Let’s take the Chuck Norris example above, and turn that into a promise.

var request = require('request');
let url = "";

// A function that returns a promise to resolve into the data //fetched from the API or an error
let getChuckNorrisFact = (url) => {
  return new Promise(
    (resolve, reject) => {
      request.get(url, function(error, response, data){
        if (error) reject(error);
let content = JSON.parse(data);
        let fact = content.value;

   fact => console.log(fact) // actually outputs a string
   error => console.(error)
works like magic

In the code above, I put the callback-based request function inside a Promise wrapper Promise( (resolve, reject) => { //callback function}). This wrapper allows us to call the getChuckNorrisFact function like a promise with the .then()and .catch() methods. When the getChuckNorrisFact is called, it executes the request to the API and waits for either a resolve() or a reject() statement to execute. In the callback function, you simply pass the retrieved data into the resolve or reject methods.
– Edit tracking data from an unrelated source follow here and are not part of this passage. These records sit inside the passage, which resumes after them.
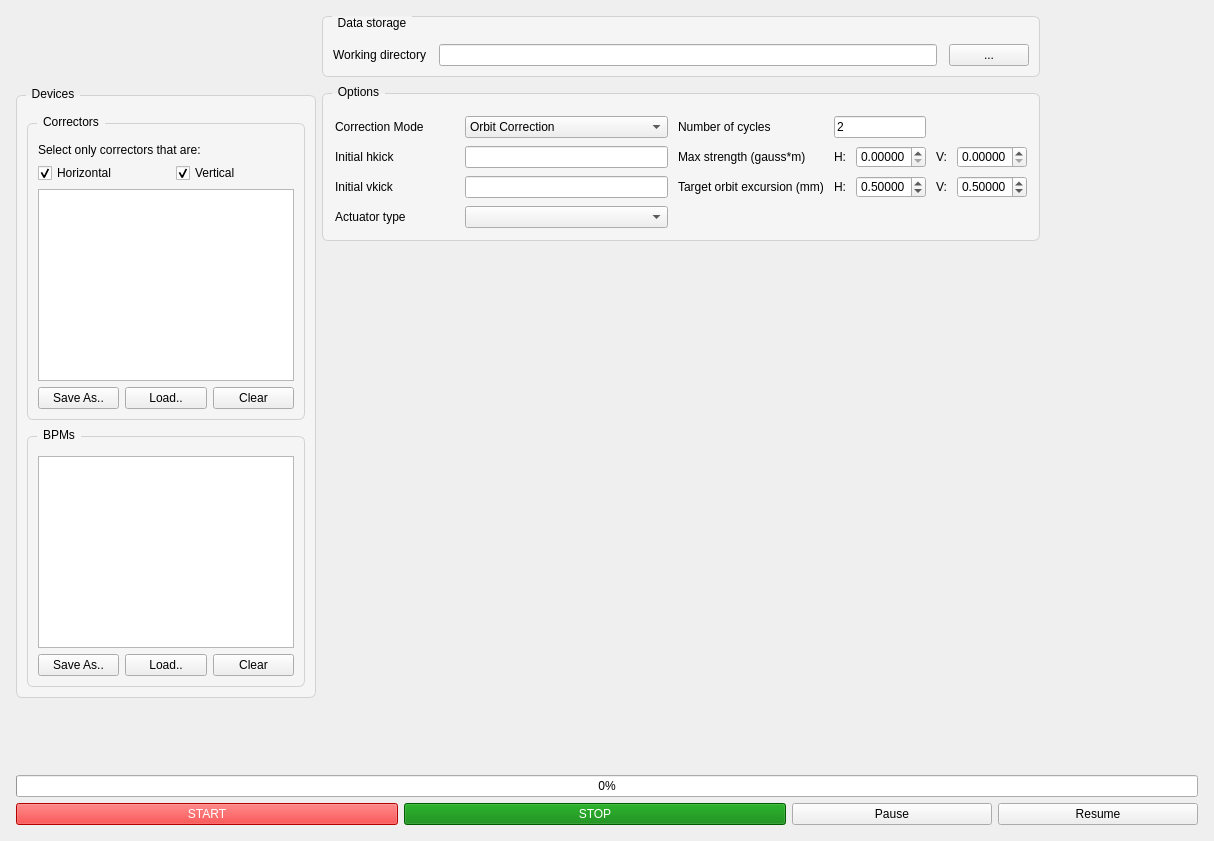
Before: the Qt Designer form UI files/SysID_GUI.ui in wiktoria-malek/flight-simulator, drawn with Qt 5.
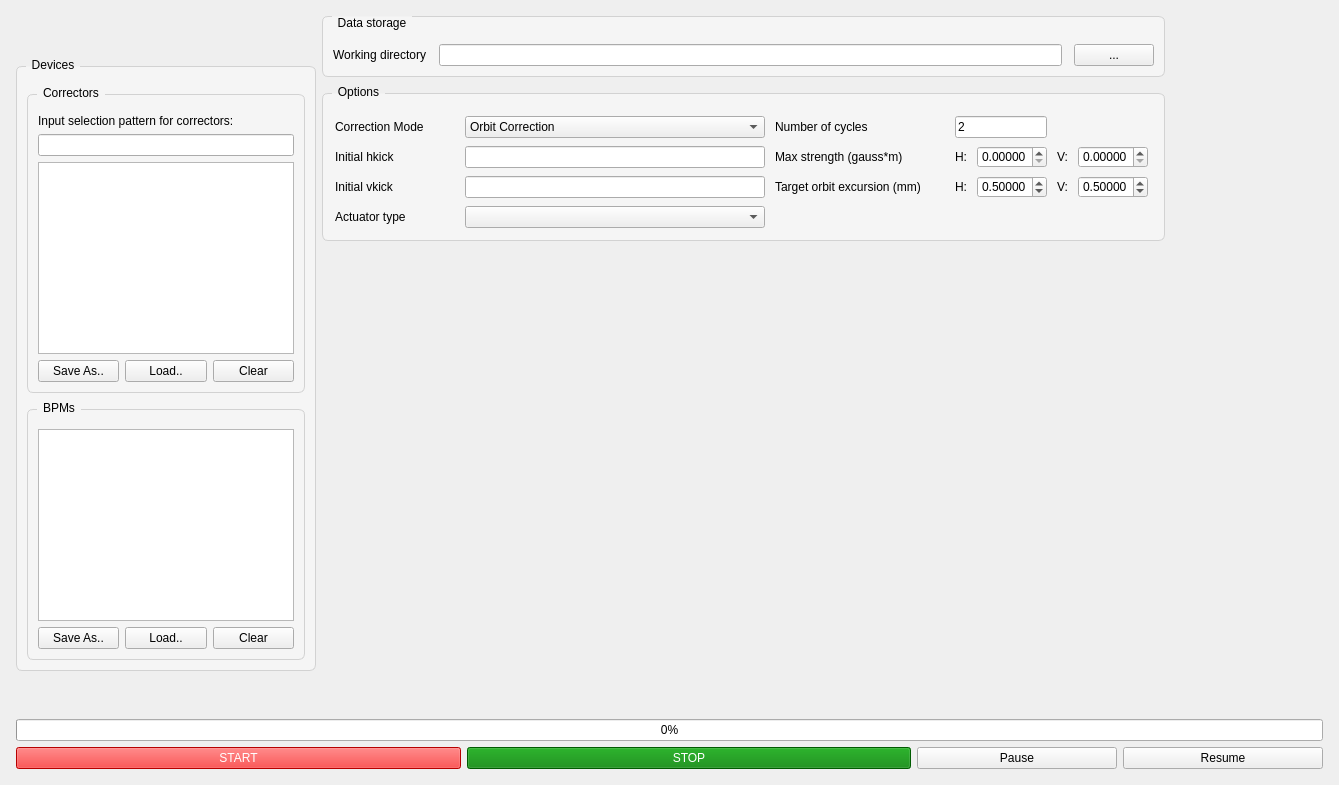
After: the same form once the commit is applied.

Commit message: Automatic selection of devices.

```diff
--- a/UI files/SysID_GUI.ui
+++ b/UI files/SysID_GUI.ui
@@ -6,8 +6,8 @@
    <rect>
     <x>0</x>
     <y>0</y>
-    <width>1214</width>
-    <height>841</height>
+    <width>1339</width>
+    <height>785</height>
    </rect>
   </property>
   <property name="windowTitle">
@@ -113,63 +113,14 @@
               <item>
                <widget class="QLabel" name="corrector_filter_label">
                 <property name="text">
-                 <string>Select only correctors that are:</string>
+                 <string>Input selection pattern for correctors:</string>
                 </property>
                </widget>
               </item>
               <item>
                <layout class="QHBoxLayout" name="corrector_filter_layout">
                 <item>
-                 <widget class="QCheckBox" name="select_h_corrs_checkbox">
-                  <property name="enabled">
-                   <bool>true</bool>
-                  </property>
-                  <property name="text">
-                   <string>Horizontal</string>
-                  </property>
-                  <property name="checked">
-                   <bool>true</bool>
-                  </property>
-                 </widget>
-                </item>
-                <item>
-                 <spacer name="horizontalSpacer">
-                  <property name="orientation">
-                   <enum>Qt::Horizontal</enum>
-                  </property>
-                  <property name="sizeHint" stdset="0">
-                   <size>
-                    <width>40</width>
-                    <height>20</height>
-                   </size>
-                  </property>
-                 </spacer>
-                </item>
-                <item>
-                 <widget class="QCheckBox" name="select_v_corrs_checkbox">
-                  <property name="enabled">
-                   <bool>true</bool>
-                  </property>
-                  <property name="text">
-                   <string>Vertical</string>
-                  </property>
-                  <property name="checked">
-                   <bool>true</bool>
-                  </property>
-                 </widget>
-                </item>
-                <item>
-                 <spacer name="horizontalSpacerCorrectorFilter">
-                  <property name="orientation">
-                   <enum>Qt::Horizontal</enum>
-                  </property>
-                  <property name="sizeHint" stdset="0">
-                   <size>
-                    <width>40</width>
-                    <height>20</height>
-                   </size>
-                  </property>
-                 </spacer>
+                 <widget class="QLineEdit" name="pattern_corrs_input"/>
                 </item>
                </layout>
               </item>
```
The commit also changes 1 other file.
Once the data (in this case, an awesome Chuck Norris fact) is fetched and passed to the resolver, the getChuckNorrisFact executes the then() method. This will return the result that you can use inside a function inside the then() to do your desired logic — in this case displaying it to the console.

You can read more about it in the MDN Web Docs.